Detected change data
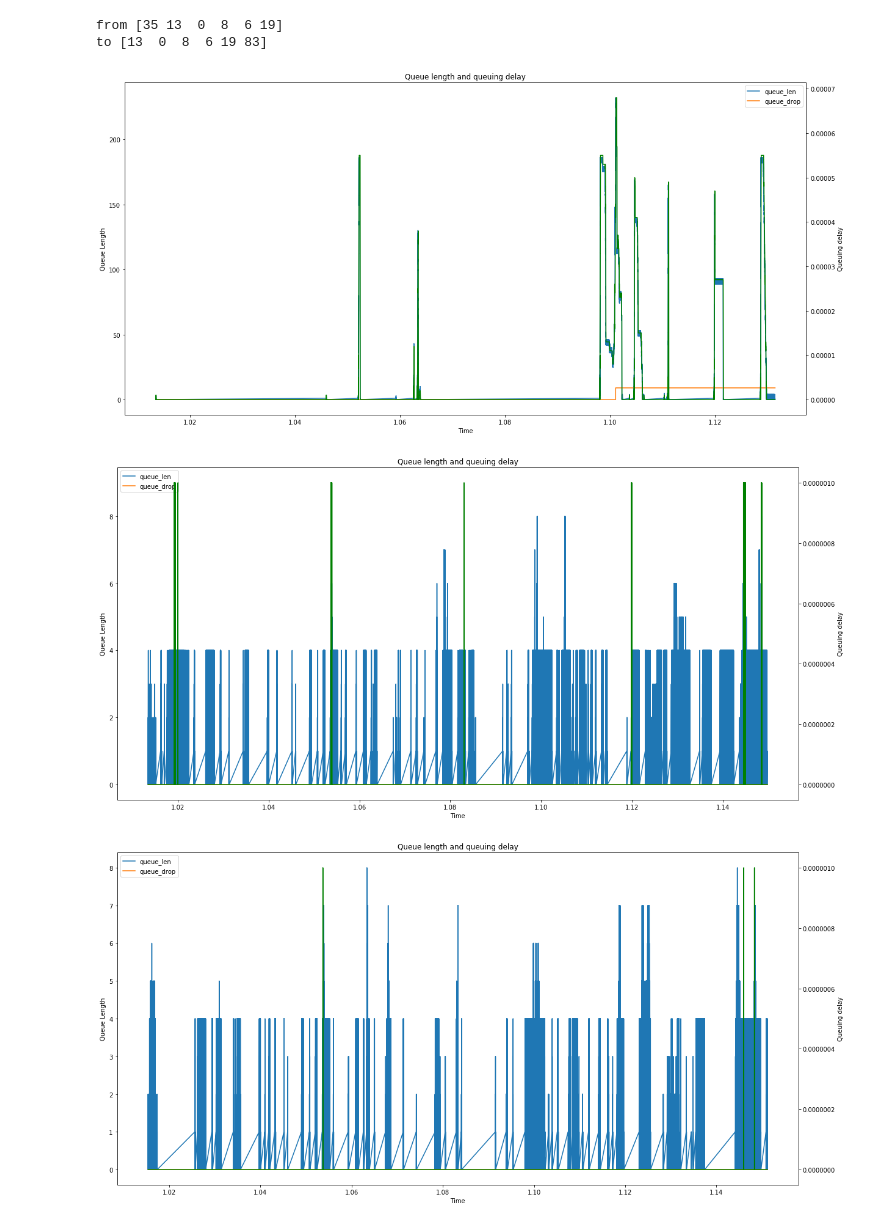
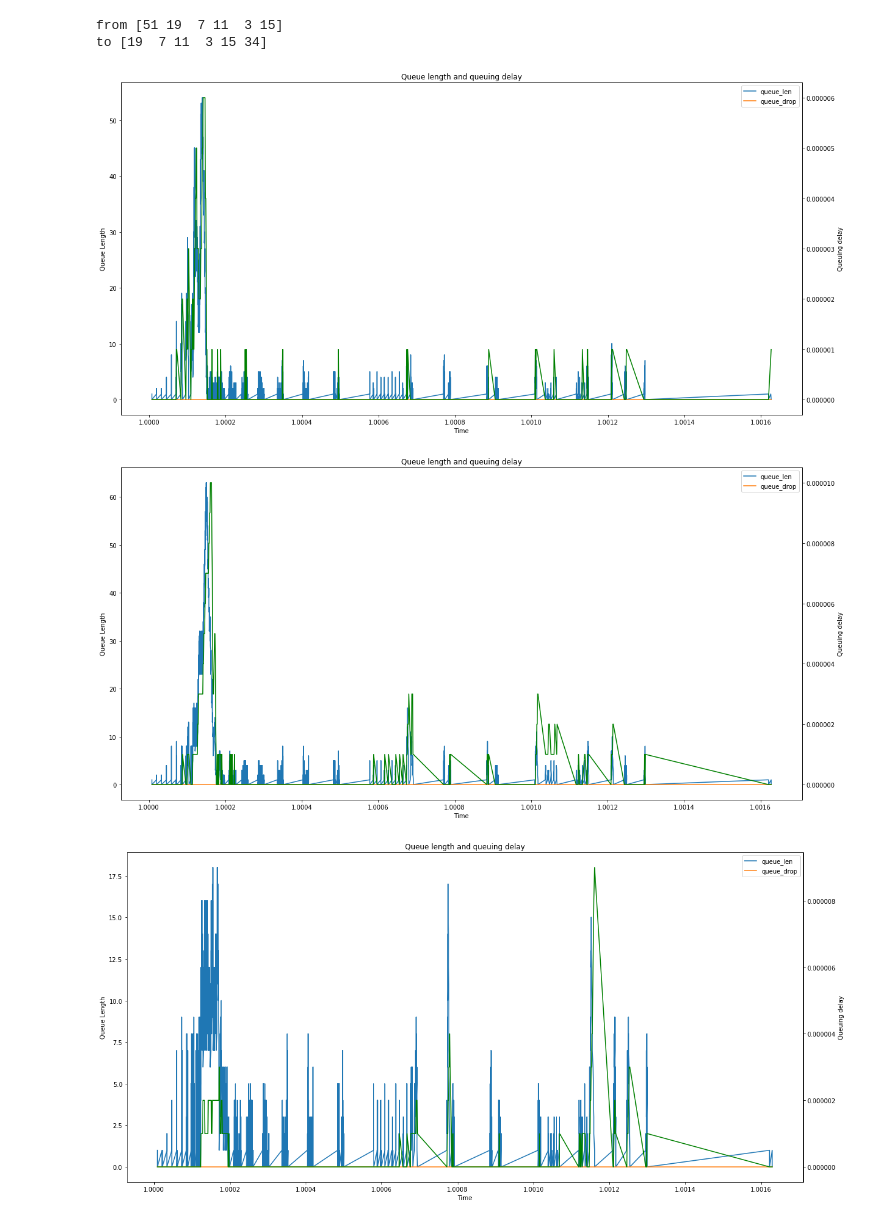
Before and after one commit to Peixuan670/HyLine, a Jupyter notebook: singlenode_bottleneck/notebook/QueueLen.ipynb, the cells around one changed output. Drawn from its saved outputs; the diff is of its cells as text; code cells hidden in the pictures.

```diff
--- a/singlenode_bottleneck/notebook/QueueLen.ipynb
+++ b/singlenode_bottleneck/notebook/QueueLen.ipynb
@@ -76,22 +76,19 @@ def plot_flow_path_queue_length(df, fid):
     print("from", df_out.from_node.unique())
     print("to", df_out.to_node.unique())
     for switch in df_out.from_node.unique():
-        cal_queue_len(df, switch)
+        cal_queue_len(df_out, switch)
-# %%
-if __name__ == '__main__':
-    df_out_tr_6 = read_out_tr("/home/pg_ga/lining/Gearbox/automatic/BDP/", \
-                                  "DropTail_flow_200_0.8_Topology-incast-singlenode-large-number-8.tcl_out.tr")
+# %%
+if __name__ == '__main__':
+    df_out_tr_6 = read_out_tr("/home/ovs2/eval/tcp_random_pair_32host/diff_host_4pods/4host_FID/out_tr/4p4h1000f/", \
+                                  "4p4h100f_HRCC_out.tr")
 # %%
 if __name__ == '__main__':
-    plot_flow_path_queue_length(df_out_tr_6, 180)
+    plot_flow_path_queue_length(df_out_tr_6, 1470)
     df = df_out_tr_6
     df_out = df.loc[df["pkt_type"].isin(["tcp"])]
-
-    df_queue = get_src_packets(df_out, 19) # switch
-    df_out=df_queue.groupby('pkt_id')
 # %% [output]
-from [35 13  0  8  6 19]
-to [13  0  8  6 19 83]
+from [51 19  7 11  3 15]
+to [19  7 11  3 15 34]
-[figure, old version]
+[figure, new version]
-[figure, old version]
+[figure, new version]
-[figure, old version]
+[figure, new version]
```
Also changed, not shown: parts of 1 cell of this notebook.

[Your task]
Among the lines above, find those that contain the word "home" and copy them.

[The answer]
-    df_out_tr_6 = read_out_tr("/home/pg_ga/lining/Gearbox/automatic/BDP/", \
+    df_out_tr_6 = read_out_tr("/home/ovs2/eval/tcp_random_pair_32host/diff_host_4pods/4host_FID/out_tr/4p4h1000f/", \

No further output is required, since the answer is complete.